“The Greatest and Finest Atlas ever Published”, by Joan Blaeu, Taschen, Barnes & Noble, New York, Sept. 2006, 416 pages, introduction and text by Peter van der Krogt
ISBN 0760782067, on sale at BarnesandNoble.com for $24.98 plus shipping. Actually, Barnes & Noble has two versions of this book for sale. The original Taschen America volume has 593 pages and is a slightly larger size, ISBN 3822831255. They’ll be happy to send you a copy for $200.00 plus shipping. Both are printed in gorgeous color, in China, of course, so take your pick. Since your reviewer is unable to pass up a bargain map book, you know which he chose. It weighs upwards of five lbs. so it’s another giant book for your lower bookshelves. The modestly priced volume measures 13-1/2 inches tall by 9 inches by 1-3/4 inches thick. How they can print such a book and sell it for this price is amazing.
Anyway, Peter van der Krogt is a great bear of a guy from the University of Utrecht, an expert on globes and Dutch atlases. If you ever visit him in his hometown of Delfft be sure he takes you for Dutch waffles with raisins. Delicious. He showed me the original Blaeu atlas in 11 volumes in Utrecht several years ago. I suspect that now these would be available for something like a cool million bucks, but not from Barnes & Noble.
Peter’s overview of this atlas and the times when it was produced is worth the price of this book alone. Be prepared for a number of double page maps. There are 33 maps of the Americas and naturally 6 times that number of Europe. Hey, folks, this was 350 years ago, and who did you think would buy the originals? All pages are in color from the copy in the Austrian National Library in Vienna. The colors are vivid, maybe too vivid for most surviving copies. We get the words of Joan Blaeu translated into English, German and French and additional discussion where necessary. Even if you don’t collect Blaeu this book would make an excellent present to interest a child in maps.
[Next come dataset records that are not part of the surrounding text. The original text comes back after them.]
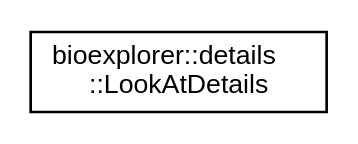
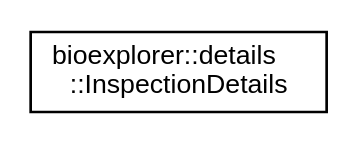
The diagram in docs/inherit_graph_30.dot (BlueBrain/BioExplorer), drawn with Graphviz before and after one commit. The commit also changed 256 other files, not shown here.

```diff
--- a/docs/inherit_graph_30.dot
+++ b/docs/inherit_graph_30.dot
@@ -1,8 +1,8 @@
 digraph "Graphical Class Hierarchy"
 {
  // LATEX_PDF_SIZE
   edge [fontname="Helvetica",fontsize="10",labelfontname="Helvetica",labelfontsize="10"];
   node [fontname="Helvetica",fontsize="10",shape=record];
   rankdir="LR";
-  Node0 [label="bioexplorer::details\l::LookAtDetails",height=0.2,width=0.4,color="black", fillcolor="white", style="filled",URL="$dd/d4c/structbioexplorer_1_1details_1_1LookAtDetails.html",tooltip=" "];
+  Node0 [label="bioexplorer::details\l::InspectionDetails",height=0.2,width=0.4,color="black", fillcolor="white", style="filled",URL="$dd/dc0/structbioexplorer_1_1details_1_1InspectionDetails.html",tooltip=" "];
 }
```
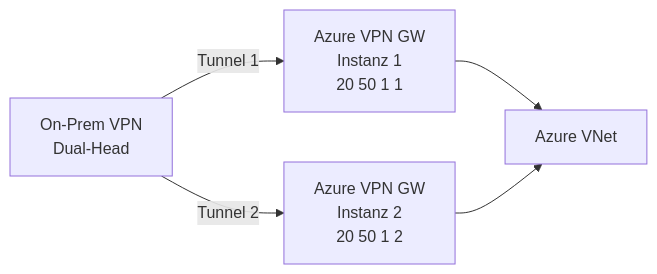
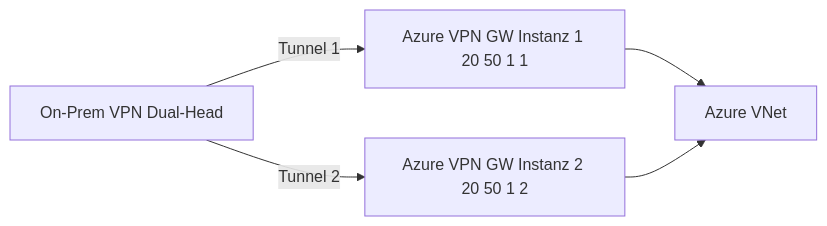
Before and after one commit to SoniiiT/notes-n-docs: the fifth of 7 diagrams in Microsoft 365/Azure/Netzwerk/Azure VPN Gateway.md, drawn with Mermaid. The commit also changed other lines of this file and 124 other files, not shown here.

First line of the commit message:
fix: Entferne \n aus allen Mermaid-Diagrammen (125 Dateien)

````diff
--- a/Microsoft 365/Azure/Netzwerk/Azure VPN Gateway.md
+++ b/Microsoft 365/Azure/Netzwerk/Azure VPN Gateway.md
@@ -224,6 +224,6 @@
 ```mermaid
 graph LR
-    ONPREM[On-Prem VPN\nDual-Head] -->|Tunnel 1| GW1[Azure VPN GW\nInstanz 1\n20 50 1 1]
-    ONPREM -->|Tunnel 2| GW2[Azure VPN GW\nInstanz 2\n20 50 1 2]
+    ONPREM[On-Prem VPN Dual-Head] -->|Tunnel 1| GW1[Azure VPN GW Instanz 1 20 50 1 1]
+    ONPREM -->|Tunnel 2| GW2[Azure VPN GW Instanz 2 20 50 1 2]
     GW1 & GW2 --> VNET[Azure VNet]
 ```
````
Why not donate a copy to your local library? How better to spend $25?
Reviewed by Bill Warren
From the Society’s May 2007 Newsletter